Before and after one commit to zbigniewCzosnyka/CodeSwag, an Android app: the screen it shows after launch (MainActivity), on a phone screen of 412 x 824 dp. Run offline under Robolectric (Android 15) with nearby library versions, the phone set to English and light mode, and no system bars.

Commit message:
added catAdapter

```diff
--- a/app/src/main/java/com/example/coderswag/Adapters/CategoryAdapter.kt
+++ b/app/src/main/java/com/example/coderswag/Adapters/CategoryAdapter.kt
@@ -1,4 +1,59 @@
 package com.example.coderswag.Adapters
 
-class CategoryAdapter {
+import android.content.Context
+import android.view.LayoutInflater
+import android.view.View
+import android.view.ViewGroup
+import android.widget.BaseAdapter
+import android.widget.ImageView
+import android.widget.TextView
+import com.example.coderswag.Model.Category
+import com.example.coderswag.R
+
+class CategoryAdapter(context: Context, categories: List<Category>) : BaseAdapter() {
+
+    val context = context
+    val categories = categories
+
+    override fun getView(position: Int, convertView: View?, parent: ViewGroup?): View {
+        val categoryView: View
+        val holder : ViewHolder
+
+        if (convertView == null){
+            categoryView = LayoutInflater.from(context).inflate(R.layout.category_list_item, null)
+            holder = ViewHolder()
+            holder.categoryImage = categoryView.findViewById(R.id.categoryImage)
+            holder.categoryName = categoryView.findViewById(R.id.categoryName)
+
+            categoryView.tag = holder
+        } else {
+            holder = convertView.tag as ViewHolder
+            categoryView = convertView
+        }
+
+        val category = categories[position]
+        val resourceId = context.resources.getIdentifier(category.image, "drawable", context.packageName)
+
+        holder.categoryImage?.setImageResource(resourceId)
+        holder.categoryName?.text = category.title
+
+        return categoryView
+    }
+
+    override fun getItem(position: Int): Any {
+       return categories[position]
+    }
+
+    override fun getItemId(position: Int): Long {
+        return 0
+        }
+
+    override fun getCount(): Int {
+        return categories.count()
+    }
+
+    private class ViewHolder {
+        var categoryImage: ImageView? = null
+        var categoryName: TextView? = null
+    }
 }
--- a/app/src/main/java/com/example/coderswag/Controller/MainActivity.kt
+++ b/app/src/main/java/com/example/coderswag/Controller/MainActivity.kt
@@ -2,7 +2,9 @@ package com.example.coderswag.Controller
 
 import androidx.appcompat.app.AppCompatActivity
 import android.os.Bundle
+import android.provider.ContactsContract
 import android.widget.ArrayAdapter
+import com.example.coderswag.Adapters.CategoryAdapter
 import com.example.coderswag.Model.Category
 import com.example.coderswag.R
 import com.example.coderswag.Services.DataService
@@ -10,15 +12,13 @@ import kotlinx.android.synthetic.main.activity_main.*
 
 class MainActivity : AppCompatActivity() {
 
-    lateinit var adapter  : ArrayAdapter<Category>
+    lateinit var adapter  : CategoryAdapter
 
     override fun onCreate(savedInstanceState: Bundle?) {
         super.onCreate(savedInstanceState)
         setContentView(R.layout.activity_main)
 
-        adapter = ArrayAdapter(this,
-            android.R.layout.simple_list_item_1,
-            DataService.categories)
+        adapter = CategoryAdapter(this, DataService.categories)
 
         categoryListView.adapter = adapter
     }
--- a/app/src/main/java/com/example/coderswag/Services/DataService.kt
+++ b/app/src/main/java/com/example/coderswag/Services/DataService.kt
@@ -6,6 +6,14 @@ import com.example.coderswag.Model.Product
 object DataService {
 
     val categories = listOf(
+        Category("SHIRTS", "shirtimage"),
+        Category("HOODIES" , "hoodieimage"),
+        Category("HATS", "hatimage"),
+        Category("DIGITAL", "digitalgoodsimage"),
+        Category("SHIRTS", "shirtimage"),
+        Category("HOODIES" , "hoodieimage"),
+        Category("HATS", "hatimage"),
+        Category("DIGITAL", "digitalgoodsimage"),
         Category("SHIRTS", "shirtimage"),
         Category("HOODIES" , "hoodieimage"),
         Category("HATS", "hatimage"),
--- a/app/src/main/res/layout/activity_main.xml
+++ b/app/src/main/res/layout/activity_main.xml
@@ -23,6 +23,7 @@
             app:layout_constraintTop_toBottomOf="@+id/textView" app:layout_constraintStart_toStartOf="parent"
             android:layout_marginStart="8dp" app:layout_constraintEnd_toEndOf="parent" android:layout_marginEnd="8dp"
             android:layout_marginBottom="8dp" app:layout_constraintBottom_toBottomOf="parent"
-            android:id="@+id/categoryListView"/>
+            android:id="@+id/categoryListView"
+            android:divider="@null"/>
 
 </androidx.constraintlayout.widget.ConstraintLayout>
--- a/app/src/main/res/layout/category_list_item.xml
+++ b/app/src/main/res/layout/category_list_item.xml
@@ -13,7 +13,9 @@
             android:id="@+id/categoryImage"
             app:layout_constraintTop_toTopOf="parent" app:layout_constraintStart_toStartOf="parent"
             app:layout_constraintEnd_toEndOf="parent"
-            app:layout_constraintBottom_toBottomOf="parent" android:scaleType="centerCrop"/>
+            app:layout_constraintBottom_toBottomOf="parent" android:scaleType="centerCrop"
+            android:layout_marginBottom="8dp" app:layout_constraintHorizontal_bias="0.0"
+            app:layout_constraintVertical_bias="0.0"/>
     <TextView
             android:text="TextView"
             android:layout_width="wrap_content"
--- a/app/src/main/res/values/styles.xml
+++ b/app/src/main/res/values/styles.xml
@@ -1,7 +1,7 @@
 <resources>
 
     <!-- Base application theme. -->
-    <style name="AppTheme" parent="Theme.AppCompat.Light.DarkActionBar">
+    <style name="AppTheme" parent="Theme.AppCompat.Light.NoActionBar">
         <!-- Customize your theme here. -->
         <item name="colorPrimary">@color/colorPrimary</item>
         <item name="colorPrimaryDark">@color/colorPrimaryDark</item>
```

▬▬▬

Print the material exactly. Include every line.

Before and after one commit to zbigniewCzosnyka/CodeSwag, an Android app: the screen it shows after launch (MainActivity), on a phone screen of 412 x 824 dp. Run offline under Robolectric (Android 15) with nearby library versions, the phone set to English and light mode, and no system bars.

Commit message:
added catAdapter

```diff
--- a/app/src/main/java/com/example/coderswag/Adapters/CategoryAdapter.kt
+++ b/app/src/main/java/com/example/coderswag/Adapters/CategoryAdapter.kt
@@ -1,4 +1,59 @@
 package com.example.coderswag.Adapters
 
-class CategoryAdapter {
+import android.content.Context
+import android.view.LayoutInflater
+import android.view.View
+import android.view.ViewGroup
+import android.widget.BaseAdapter
+import android.widget.ImageView
+import android.widget.TextView
+import com.example.coderswag.Model.Category
+import com.example.coderswag.R
+
+class CategoryAdapter(context: Context, categories: List<Category>) : BaseAdapter() {
+
+    val context = context
+    val categories = categories
+
+    override fun getView(position: Int, convertView: View?, parent: ViewGroup?): View {
+        val categoryView: View
+        val holder : ViewHolder
+
+        if (convertView == null){
+            categoryView = LayoutInflater.from(context).inflate(R.layout.category_list_item, null)
+            holder = ViewHolder()
+            holder.categoryImage = categoryView.findViewById(R.id.categoryImage)
+            holder.categoryName = categoryView.findViewById(R.id.categoryName)
+
+            categoryView.tag = holder
+        } else {
+            holder = convertView.tag as ViewHolder
+            categoryView = convertView
+        }
+
+        val category = categories[position]
+        val resourceId = context.resources.getIdentifier(category.image, "drawable", context.packageName)
+
+        holder.categoryImage?.setImageResource(resourceId)
+        holder.categoryName?.text = category.title
+
+        return categoryView
+    }
+
+    override fun getItem(position: Int): Any {
+       return categories[position]
+    }
+
+    override fun getItemId(position: Int): Long {
+        return 0
+        }
+
+    override fun getCount(): Int {
+        return categories.count()
+    }
+
+    private class ViewHolder {
+        var categoryImage: ImageView? = null
+        var categoryName: TextView? = null
+    }
 }
--- a/app/src/main/java/com/example/coderswag/Controller/MainActivity.kt
+++ b/app/src/main/java/com/example/coderswag/Controller/MainActivity.kt
@@ -2,7 +2,9 @@ package com.example.coderswag.Controller
 
 import androidx.appcompat.app.AppCompatActivity
 import android.os.Bundle
+import android.provider.ContactsContract
 import android.widget.ArrayAdapter
+import com.example.coderswag.Adapters.CategoryAdapter
 import com.example.coderswag.Model.Category
 import com.example.coderswag.R
 import com.example.coderswag.Services.DataService
@@ -10,15 +12,13 @@ import kotlinx.android.synthetic.main.activity_main.*
 
 class MainActivity : AppCompatActivity() {
 
-    lateinit var adapter  : ArrayAdapter<Category>
+    lateinit var adapter  : CategoryAdapter
 
     override fun onCreate(savedInstanceState: Bundle?) {
         super.onCreate(savedInstanceState)
         setContentView(R.layout.activity_main)
 
-        adapter = ArrayAdapter(this,
-            android.R.layout.simple_list_item_1,
-            DataService.categories)
+        adapter = CategoryAdapter(this, DataService.categories)
 
         categoryListView.adapter = adapter
     }
--- a/app/src/main/java/com/example/coderswag/Services/DataService.kt
+++ b/app/src/main/java/com/example/coderswag/Services/DataService.kt
@@ -6,6 +6,14 @@ import com.example.coderswag.Model.Product
 object DataService {
 
     val categories = listOf(
+        Category("SHIRTS", "shirtimage"),
+        Category("HOODIES" , "hoodieimage"),
+        Category("HATS", "hatimage"),
+        Category("DIGITAL", "digitalgoodsimage"),
+        Category("SHIRTS", "shirtimage"),
+        Category("HOODIES" , "hoodieimage"),
+        Category("HATS", "hatimage"),
+        Category("DIGITAL", "digitalgoodsimage"),
         Category("SHIRTS", "shirtimage"),
         Category("HOODIES" , "hoodieimage"),
         Category("HATS", "hatimage"),
--- a/app/src/main/res/layout/activity_main.xml
+++ b/app/src/main/res/layout/activity_main.xml
@@ -23,6 +23,7 @@
             app:layout_constraintTop_toBottomOf="@+id/textView" app:layout_constraintStart_toStartOf="parent"
             android:layout_marginStart="8dp" app:layout_constraintEnd_toEndOf="parent" android:layout_marginEnd="8dp"
             android:layout_marginBottom="8dp" app:layout_constraintBottom_toBottomOf="parent"
-            android:id="@+id/categoryListView"/>
+            android:id="@+id/categoryListView"
+            android:divider="@null"/>
 
 </androidx.constraintlayout.widget.ConstraintLayout>
--- a/app/src/main/res/layout/category_list_item.xml
+++ b/app/src/main/res/layout/category_list_item.xml
@@ -13,7 +13,9 @@
             android:id="@+id/categoryImage"
             app:layout_constraintTop_toTopOf="parent" app:layout_constraintStart_toStartOf="parent"
             app:layout_constraintEnd_toEndOf="parent"
-            app:layout_constraintBottom_toBottomOf="parent" android:scaleType="centerCrop"/>
+            app:layout_constraintBottom_toBottomOf="parent" android:scaleType="centerCrop"
+            android:layout_marginBottom="8dp" app:layout_constraintHorizontal_bias="0.0"
+            app:layout_constraintVertical_bias="0.0"/>
     <TextView
             android:text="TextView"
             android:layout_width="wrap_content"
--- a/app/src/main/res/values/styles.xml
+++ b/app/src/main/res/values/styles.xml
@@ -1,7 +1,7 @@
 <resources>
 
     <!-- Base application theme. -->
-    <style name="AppTheme" parent="Theme.AppCompat.Light.DarkActionBar">
+    <style name="AppTheme" parent="Theme.AppCompat.Light.NoActionBar">
         <!-- Customize your theme here. -->
         <item name="colorPrimary">@color/colorPrimary</item>
         <item name="colorPrimaryDark">@color/colorPrimaryDark</item>
```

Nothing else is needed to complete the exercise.